The Court of Appeals has recognized that excluding evidence defendant had a valid concealed pistol license (“CPL”) during his trial for felony-firearm, was an error so severe that the defendant was entitled to a new trial. In the consolidated cases of People v. Powell, defendant was charged with felony-firearm and possession with intent to deliver marijuana. The government argued that the defendant possessed the gun in furtherance of the drug crime--noting that handguns are often tools of the drug trade. Defendant argued that he was innocently present in the apartment of another individual, who possessed the drugs, and that he was carrying a handgun legally pursuant to his CPL. Further, he asserted that the CPL stregthened his defense--namely, that he legally posessed the handgun for reasons unconnected to the drug trade. The trial court initially excluded evidence that defendant had a valid CPL. After defendant was convicted, the court granted defendant’s motion for a new trial. In that holding, the trial court concluded that its previous ruling, excluding the CPL evidence, was an abuse of discretion because the evidence was both relevant and admissible. The Court reasoned that the CPL license “lent credibility” to the argument that he legally possessed the handgun and it was not merely a tool of the drug trade. As such, the Court held that the trial court was within its discretion to grant the defendant’s motion for a new trial either under MCR 2.699(A)(1)(a), which allows a court to grant a new trial whenever a defendant’s “substantial rights are materially affected [by] an . . . abuse of discretion which denied [defendant] a fair trial,” or based on the fact that the exclusion of the CPL would have require reversal on appeal. Either way, the Court affirmed the trial court’s decision to grant defendant’s motion for a new trial.
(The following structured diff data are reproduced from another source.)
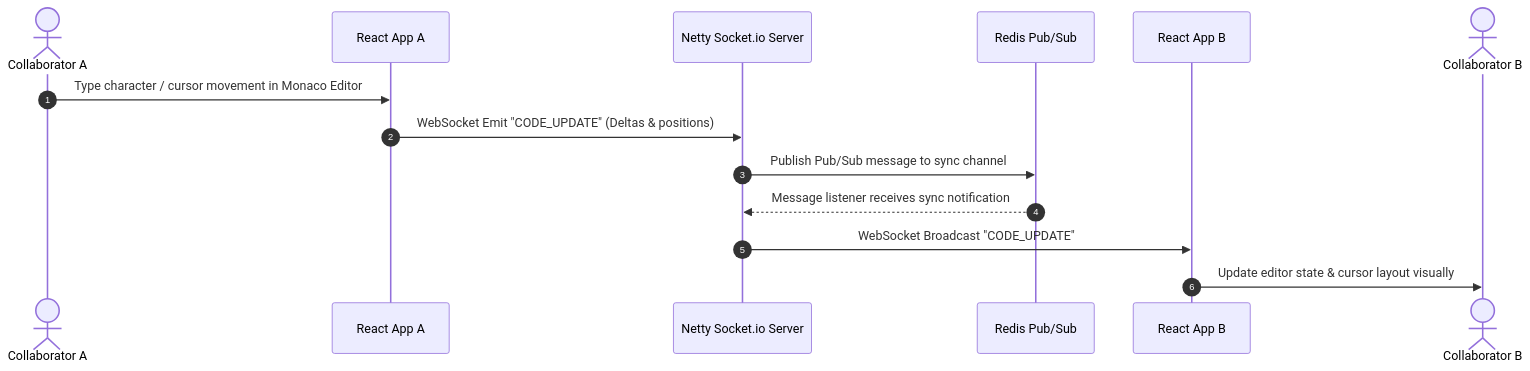
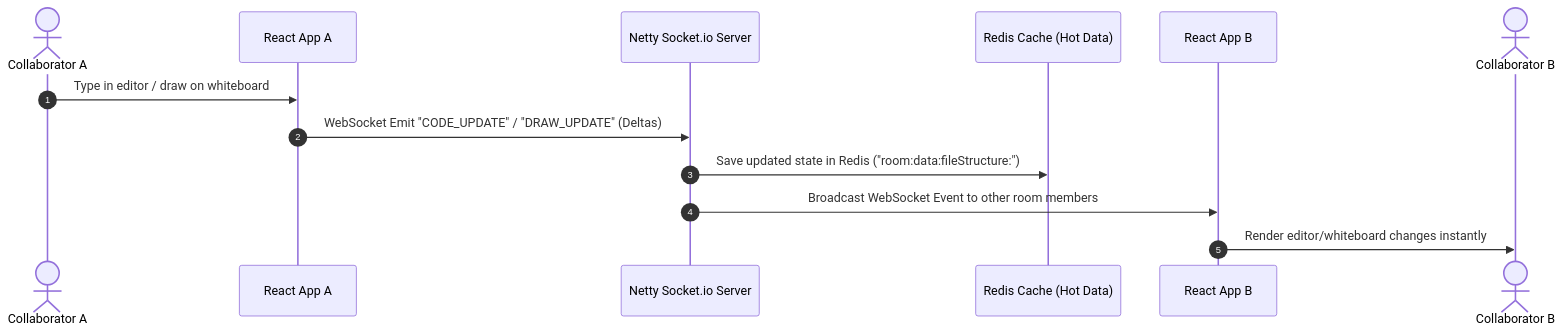
The third of 5 diagrams in README.md (MarlapatiNithesh/code-sync-real-time), drawn with Mermaid before and after one commit. The commit also changed other lines of this file and 44 other files, not shown here.

````diff
--- a/README.md
+++ b/README.md
@@ -84,17 +98,16 @@
 ```mermaid
 sequenceDiagram
     autonumber
     actor UserA as Collaborator A
     participant ClientA as React App A
     participant Server as Netty Socket.io Server
-    participant Redis as Redis Pub/Sub
+    participant Redis as Redis Cache (Hot Data)
     participant ClientB as React App B
     actor UserB as Collaborator B
 
-    UserA->>ClientA: Type character / cursor movement in Monaco Editor
-    ClientA->>Server: WebSocket Emit "CODE_UPDATE" (Deltas & positions)
-    Server->>Redis: Publish Pub/Sub message to sync channel
-    Redis-->>Server: Message listener receives sync notification
-    Server->>ClientB: WebSocket Broadcast "CODE_UPDATE"
-    ClientB->>UserB: Update editor state & cursor layout visually
+    UserA->>ClientA: Type in editor / draw on whiteboard
+    ClientA->>Server: WebSocket Emit "CODE_UPDATE" / "DRAW_UPDATE" (Deltas)
+    Server->>Redis: Save updated state in Redis ("room:data:fileStructure:")
+    Server->>ClientB: Broadcast WebSocket Event to other room members
+    ClientB->>UserB: Render editor/whiteboard changes instantly
 ```
````
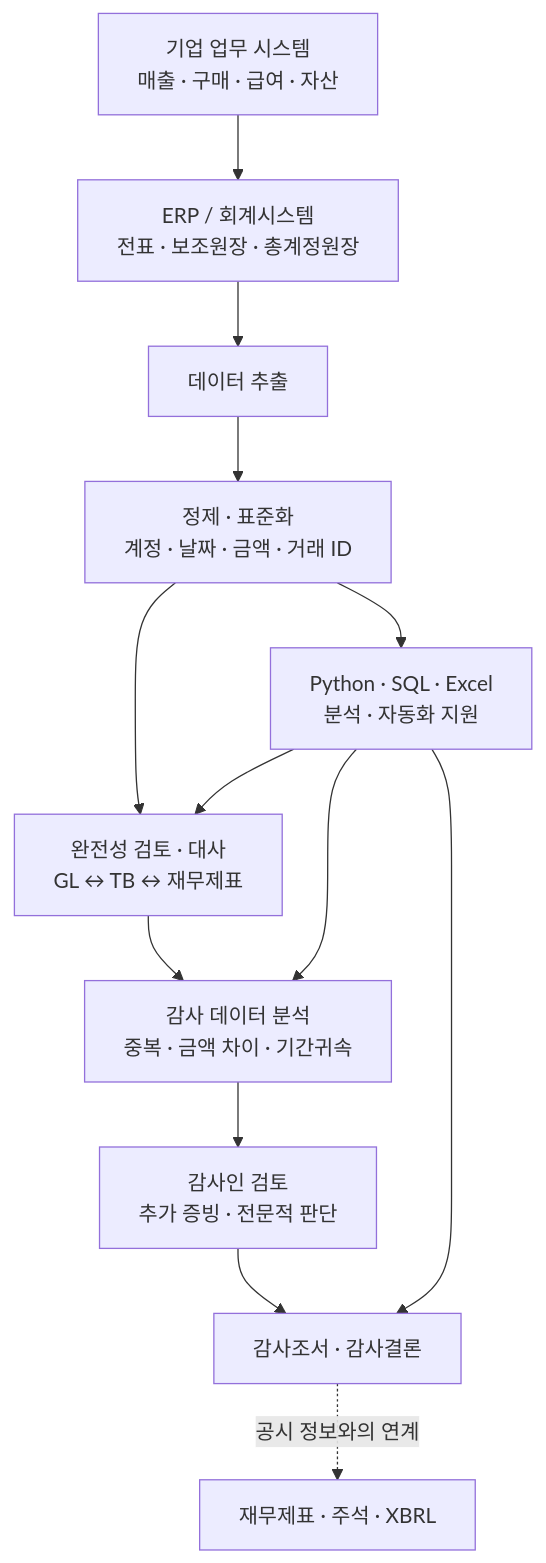
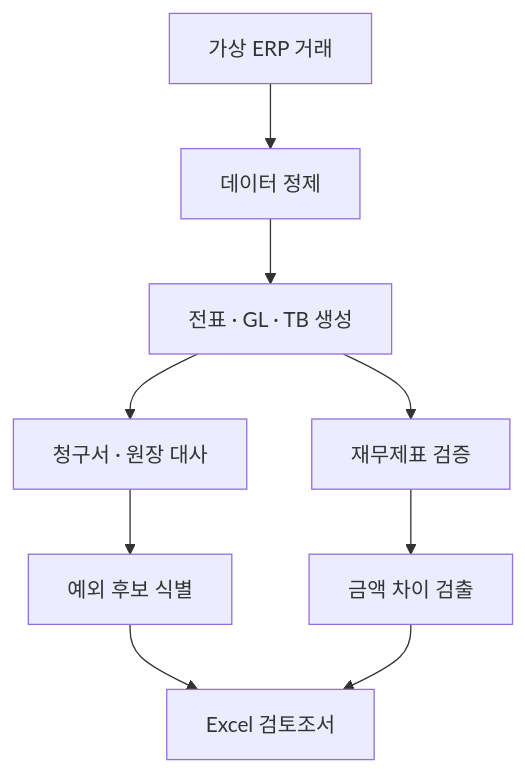
One commit to newspring0203/audit-data-lab changed the first of 2 diagrams in README.md. Above: the diagram before and after it, drawn with Mermaid. The commit also changed other lines of this file, not shown here.

````diff
--- a/README.md
+++ b/README.md
@@ -120,15 +120,11 @@
 ```mermaid
 flowchart TD
-    A["기업 업무 시스템<br/>매출 · 구매 · 급여 · 자산"] --> B["ERP / 회계시스템<br/>전표 · 보조원장 · 총계정원장"]
-    B --> C["데이터 추출"]
-    C --> D["정제 · 표준화<br/>계정 · 날짜 · 금액 · 거래 ID"]
-    D --> E["완전성 검토 · 대사<br/>GL ↔ TB ↔ 재무제표"]
-    E --> F["감사 데이터 분석<br/>중복 · 금액 차이 · 기간귀속"]
-    F --> G["감사인 검토<br/>추가 증빙 · 전문적 판단"]
-    G --> H["감사조서 · 감사결론"]
-    H -. "공시 정보와의 연계" .-> I["재무제표 · 주석 · XBRL"]
-    D --> J["Python · SQL · Excel<br/>분석 · 자동화 지원"]
-    J --> E
-    J --> F
-    J --> H
+    A["가상 ERP 거래"] --> B["데이터 정제"]
+    B --> C["전표 · GL · TB 생성"]
+    C --> D["청구서 · 원장 대사"]
+    C --> E["재무제표 검증"]
+    D --> F["예외 후보 식별"]
+    E --> G["금액 차이 검출"]
+    F --> H["Excel 검토조서"]
+    G --> H
 ```
````
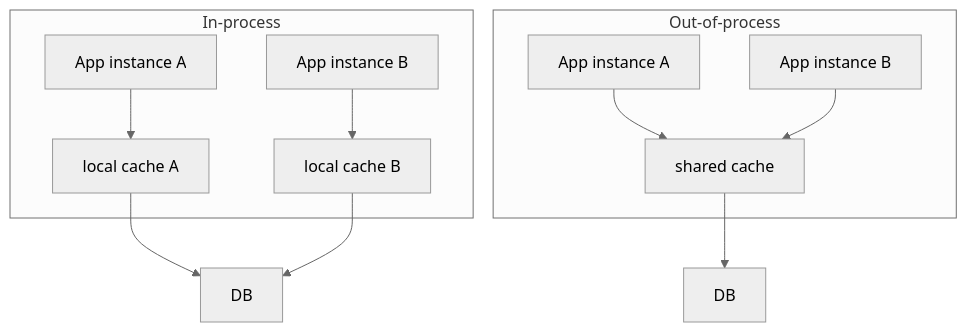
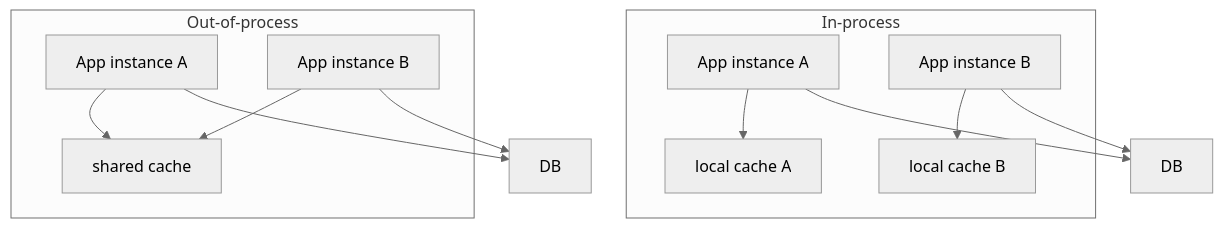
The fifth of 19 diagrams in content/lectures/Lec13/vitepress.md (Kert0n/KPO), drawn with Mermaid (neutral theme) before and after one commit. The commit also changed other lines of this file, not shown here.

````diff
--- a/content/lectures/Lec13/vitepress.md
+++ b/content/lectures/Lec13/vitepress.md
@@ -238,16 +200,17 @@
 ```mermaid
 flowchart TD
     subgraph InProcess["In-process"]
         A1["App instance A"] --> ACache["local cache A"]
         B1["App instance B"] --> BCache["local cache B"]
     end
 
     subgraph OutProcess["Out-of-process"]
         A2["App instance A"] --> Shared["shared cache"]
         B2["App instance B"] --> Shared
     end
 
-    ACache --> DB1["DB"]
-    BCache --> DB1
-    Shared --> DB2["DB"]
+    A1 --> DB1["DB"]
+    B1 --> DB1
+    A2 --> DB2["DB"]
+    B2 --> DB2
 ```
````
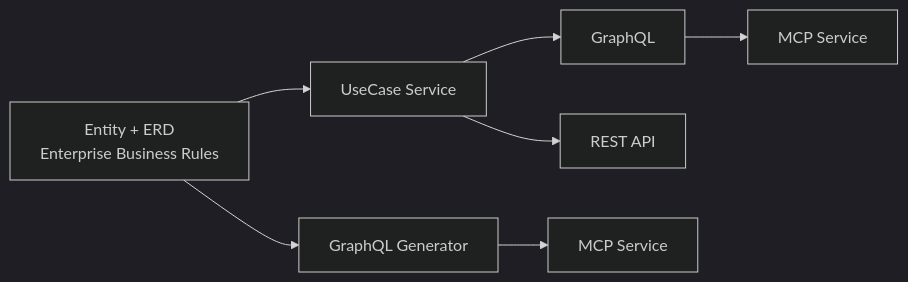
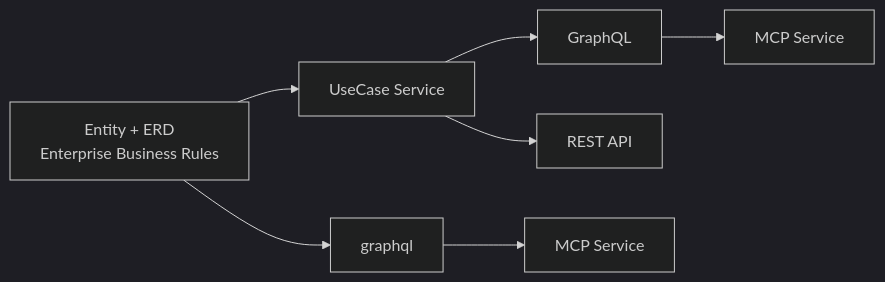
One commit to allmonday/pydantic-resolve changed the second of 2 diagrams in README.md. Above: the diagram before and after it, drawn with Mermaid (dark theme).

Commit message:
docs(readme): rename mermaid node GraphQL Generator → graphql
Place the renamed node before UseCase Service in declaration order so
it renders to the left of it, matching the README's GraphQL-from-ERD
section appearing before the UseCase variant.

````diff
--- a/README.md
+++ b/README.md
@@ -493,17 +493,17 @@
 ```mermaid
 flowchart LR
     entity["Entity + ERD<br/>Enterprise Business Rules"]
-    graphql_gen["GraphQL Generator"]
+    graphql["graphql"]
     usecase["UseCase Service"]
     graphql_uc["GraphQL"]
     api["REST API"]
     mcp_uc["MCP Service"]
     mcp_gen["MCP Service"]
 
-    entity --> graphql_gen
+    entity --> graphql
     entity --> usecase
     usecase --> api
     usecase --> graphql_uc
     graphql_uc --> mcp_uc
-    graphql_gen --> mcp_gen
+    graphql --> mcp_gen
 ```
````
Additionally, defendant argued that, as applied, MCL 750.227b (the felony-firearm statute) violated his constitutional right to bear arms because the jury acquitted him of the underlying felony of possession with the intent to deliver marijuana. The Court disagreed and held that the statute was not unconstitutional as applied because a jury could have properly concluded that the defendant was not guilty of possession with intent to deliver pursuant to MCL 333.7401(2)(d)(iii) but that he did possess marijuana with the intent to deliver pursuant to that factor in MCL 750.227b. Moreover, the Court held that the trial court’s instruction following a note from the jury to continue its deliberations did not violate defendant’s right to be present and have counsel at a critical stage of trial. It reasoned that the jury instruction was merely administrative in nature and defendant did not object to the instruction once the trial court later raised the subject on the record. Accordingly, there was no presumption that the instruction prejudiced defendant, and the failure to object constituted “evidence that the instruction was not prejudicial.”